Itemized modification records
*-*-*
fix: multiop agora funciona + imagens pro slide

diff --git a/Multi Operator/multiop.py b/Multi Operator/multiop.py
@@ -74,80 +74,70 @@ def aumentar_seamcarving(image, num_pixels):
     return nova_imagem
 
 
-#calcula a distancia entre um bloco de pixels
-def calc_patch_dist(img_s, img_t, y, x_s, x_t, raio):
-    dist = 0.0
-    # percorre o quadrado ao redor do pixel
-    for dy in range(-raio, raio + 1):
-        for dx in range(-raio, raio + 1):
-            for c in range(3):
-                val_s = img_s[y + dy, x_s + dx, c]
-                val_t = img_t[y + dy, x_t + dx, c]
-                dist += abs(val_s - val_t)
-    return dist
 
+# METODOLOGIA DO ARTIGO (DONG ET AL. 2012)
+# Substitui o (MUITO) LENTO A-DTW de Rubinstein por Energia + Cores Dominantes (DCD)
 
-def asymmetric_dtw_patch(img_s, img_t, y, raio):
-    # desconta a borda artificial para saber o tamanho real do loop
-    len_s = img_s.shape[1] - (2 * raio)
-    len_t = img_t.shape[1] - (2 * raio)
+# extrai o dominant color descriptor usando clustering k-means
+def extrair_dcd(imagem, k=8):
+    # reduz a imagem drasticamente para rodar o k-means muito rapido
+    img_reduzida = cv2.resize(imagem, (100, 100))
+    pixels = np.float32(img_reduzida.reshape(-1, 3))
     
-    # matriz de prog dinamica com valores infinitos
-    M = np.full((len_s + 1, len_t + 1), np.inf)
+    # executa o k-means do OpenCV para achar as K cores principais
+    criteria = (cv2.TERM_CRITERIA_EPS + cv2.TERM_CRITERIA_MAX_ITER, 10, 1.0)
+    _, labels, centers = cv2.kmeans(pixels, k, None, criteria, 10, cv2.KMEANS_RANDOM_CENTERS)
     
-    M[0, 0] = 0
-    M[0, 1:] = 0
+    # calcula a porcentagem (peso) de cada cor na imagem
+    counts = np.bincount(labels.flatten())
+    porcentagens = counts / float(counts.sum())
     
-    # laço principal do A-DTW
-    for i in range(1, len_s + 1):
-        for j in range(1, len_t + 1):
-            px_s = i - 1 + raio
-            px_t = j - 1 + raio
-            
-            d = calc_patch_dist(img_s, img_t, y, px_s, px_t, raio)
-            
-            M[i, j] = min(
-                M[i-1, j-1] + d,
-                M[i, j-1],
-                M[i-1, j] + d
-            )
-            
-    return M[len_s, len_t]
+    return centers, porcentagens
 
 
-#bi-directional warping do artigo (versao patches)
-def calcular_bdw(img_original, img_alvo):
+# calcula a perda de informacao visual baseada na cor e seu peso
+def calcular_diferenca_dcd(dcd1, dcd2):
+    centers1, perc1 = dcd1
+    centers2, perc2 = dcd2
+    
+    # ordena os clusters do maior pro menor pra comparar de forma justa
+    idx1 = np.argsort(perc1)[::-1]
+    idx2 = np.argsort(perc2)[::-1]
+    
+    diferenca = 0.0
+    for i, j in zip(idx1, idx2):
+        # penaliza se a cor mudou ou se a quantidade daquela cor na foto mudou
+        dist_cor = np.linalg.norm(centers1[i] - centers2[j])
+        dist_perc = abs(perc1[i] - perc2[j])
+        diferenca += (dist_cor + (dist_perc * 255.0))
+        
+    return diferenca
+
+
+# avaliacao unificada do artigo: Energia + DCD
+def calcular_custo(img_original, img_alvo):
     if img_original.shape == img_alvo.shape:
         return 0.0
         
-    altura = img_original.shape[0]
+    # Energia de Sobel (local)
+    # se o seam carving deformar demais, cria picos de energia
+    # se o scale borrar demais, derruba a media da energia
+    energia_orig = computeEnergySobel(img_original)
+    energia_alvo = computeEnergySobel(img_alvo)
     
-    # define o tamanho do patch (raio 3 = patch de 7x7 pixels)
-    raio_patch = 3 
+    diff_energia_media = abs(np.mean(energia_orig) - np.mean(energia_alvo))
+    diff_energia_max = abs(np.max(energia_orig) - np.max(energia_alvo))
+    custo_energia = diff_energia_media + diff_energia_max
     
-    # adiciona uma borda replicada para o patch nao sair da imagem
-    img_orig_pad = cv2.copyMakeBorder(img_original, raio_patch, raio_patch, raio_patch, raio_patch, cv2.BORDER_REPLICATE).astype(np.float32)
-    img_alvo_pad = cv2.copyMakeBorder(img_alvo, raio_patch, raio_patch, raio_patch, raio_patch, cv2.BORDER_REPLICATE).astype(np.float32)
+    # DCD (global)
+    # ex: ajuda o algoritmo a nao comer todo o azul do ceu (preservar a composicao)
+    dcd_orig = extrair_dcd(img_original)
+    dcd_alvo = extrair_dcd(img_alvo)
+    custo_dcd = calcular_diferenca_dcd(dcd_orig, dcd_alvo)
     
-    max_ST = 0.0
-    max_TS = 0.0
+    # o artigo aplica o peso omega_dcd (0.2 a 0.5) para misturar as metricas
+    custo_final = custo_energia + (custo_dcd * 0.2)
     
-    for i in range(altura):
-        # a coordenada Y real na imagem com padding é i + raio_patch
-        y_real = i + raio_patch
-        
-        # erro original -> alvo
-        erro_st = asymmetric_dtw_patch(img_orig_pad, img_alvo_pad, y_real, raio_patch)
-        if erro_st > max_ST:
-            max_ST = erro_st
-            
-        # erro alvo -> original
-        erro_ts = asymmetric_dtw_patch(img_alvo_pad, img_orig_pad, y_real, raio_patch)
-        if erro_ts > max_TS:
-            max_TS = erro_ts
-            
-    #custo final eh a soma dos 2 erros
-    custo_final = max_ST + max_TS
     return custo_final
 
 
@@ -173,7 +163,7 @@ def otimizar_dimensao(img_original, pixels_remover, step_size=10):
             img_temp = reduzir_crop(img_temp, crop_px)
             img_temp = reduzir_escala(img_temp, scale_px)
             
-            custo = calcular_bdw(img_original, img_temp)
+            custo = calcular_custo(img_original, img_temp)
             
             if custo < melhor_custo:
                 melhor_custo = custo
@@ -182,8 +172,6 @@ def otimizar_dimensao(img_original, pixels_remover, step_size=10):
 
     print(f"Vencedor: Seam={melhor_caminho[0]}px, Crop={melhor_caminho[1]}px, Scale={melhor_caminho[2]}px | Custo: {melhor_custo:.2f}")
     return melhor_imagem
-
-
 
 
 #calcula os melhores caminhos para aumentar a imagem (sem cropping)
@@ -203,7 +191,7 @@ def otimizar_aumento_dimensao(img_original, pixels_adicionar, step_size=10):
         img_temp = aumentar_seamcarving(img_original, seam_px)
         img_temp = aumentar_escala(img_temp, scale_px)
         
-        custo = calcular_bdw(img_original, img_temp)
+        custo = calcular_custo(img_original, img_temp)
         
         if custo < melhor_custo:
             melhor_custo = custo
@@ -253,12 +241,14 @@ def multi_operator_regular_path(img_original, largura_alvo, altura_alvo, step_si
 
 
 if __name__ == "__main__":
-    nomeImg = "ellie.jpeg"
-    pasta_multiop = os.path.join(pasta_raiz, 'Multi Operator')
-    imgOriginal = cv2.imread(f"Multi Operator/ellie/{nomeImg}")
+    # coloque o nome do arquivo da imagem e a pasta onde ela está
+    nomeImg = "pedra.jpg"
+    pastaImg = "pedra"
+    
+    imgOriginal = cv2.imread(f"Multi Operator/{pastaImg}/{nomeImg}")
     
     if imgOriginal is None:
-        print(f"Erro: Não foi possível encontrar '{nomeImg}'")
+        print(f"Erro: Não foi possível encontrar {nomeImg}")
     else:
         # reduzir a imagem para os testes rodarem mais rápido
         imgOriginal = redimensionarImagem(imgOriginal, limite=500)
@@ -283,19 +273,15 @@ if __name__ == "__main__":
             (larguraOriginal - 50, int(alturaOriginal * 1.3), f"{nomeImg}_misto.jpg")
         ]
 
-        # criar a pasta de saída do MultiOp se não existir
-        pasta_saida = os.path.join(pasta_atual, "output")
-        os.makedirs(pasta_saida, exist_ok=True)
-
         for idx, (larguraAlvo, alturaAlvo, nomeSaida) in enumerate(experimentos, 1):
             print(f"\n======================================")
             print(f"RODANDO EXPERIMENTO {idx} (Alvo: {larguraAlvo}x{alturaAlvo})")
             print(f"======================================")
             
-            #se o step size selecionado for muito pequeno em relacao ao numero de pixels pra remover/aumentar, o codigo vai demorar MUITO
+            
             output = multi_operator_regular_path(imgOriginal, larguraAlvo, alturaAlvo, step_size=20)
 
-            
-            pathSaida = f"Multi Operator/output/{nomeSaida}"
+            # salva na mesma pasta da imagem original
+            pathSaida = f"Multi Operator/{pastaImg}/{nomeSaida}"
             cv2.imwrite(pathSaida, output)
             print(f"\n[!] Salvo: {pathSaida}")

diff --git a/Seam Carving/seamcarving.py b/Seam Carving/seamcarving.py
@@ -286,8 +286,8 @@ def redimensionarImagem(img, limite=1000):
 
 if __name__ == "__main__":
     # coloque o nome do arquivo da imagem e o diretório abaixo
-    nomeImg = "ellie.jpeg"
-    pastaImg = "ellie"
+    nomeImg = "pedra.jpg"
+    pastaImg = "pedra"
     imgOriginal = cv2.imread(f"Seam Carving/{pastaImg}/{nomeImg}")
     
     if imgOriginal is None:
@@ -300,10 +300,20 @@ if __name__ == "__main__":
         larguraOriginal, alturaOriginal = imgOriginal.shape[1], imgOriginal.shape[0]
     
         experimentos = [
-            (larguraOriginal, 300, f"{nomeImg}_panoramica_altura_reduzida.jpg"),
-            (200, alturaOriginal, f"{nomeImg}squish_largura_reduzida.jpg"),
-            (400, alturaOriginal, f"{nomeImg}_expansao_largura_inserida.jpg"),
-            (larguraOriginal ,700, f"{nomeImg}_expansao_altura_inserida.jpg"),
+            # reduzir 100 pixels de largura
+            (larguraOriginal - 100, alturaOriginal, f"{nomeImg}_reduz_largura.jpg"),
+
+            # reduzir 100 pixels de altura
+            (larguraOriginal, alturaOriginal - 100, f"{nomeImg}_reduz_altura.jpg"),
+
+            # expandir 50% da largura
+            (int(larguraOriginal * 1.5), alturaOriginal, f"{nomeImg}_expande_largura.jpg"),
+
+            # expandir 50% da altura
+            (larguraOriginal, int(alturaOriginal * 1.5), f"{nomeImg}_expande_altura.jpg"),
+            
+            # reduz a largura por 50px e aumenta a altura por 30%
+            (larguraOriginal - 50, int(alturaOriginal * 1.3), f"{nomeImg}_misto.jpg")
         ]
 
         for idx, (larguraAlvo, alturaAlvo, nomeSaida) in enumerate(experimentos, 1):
*-*-*
• _Work request_: If the string "ellie" appears in a line of the entries, report the line.

• _Output of the task_:
-    nomeImg = "ellie.jpeg"
-    imgOriginal = cv2.imread(f"Multi Operator/ellie/{nomeImg}")
-    nomeImg = "ellie.jpeg"
-    pastaImg = "ellie"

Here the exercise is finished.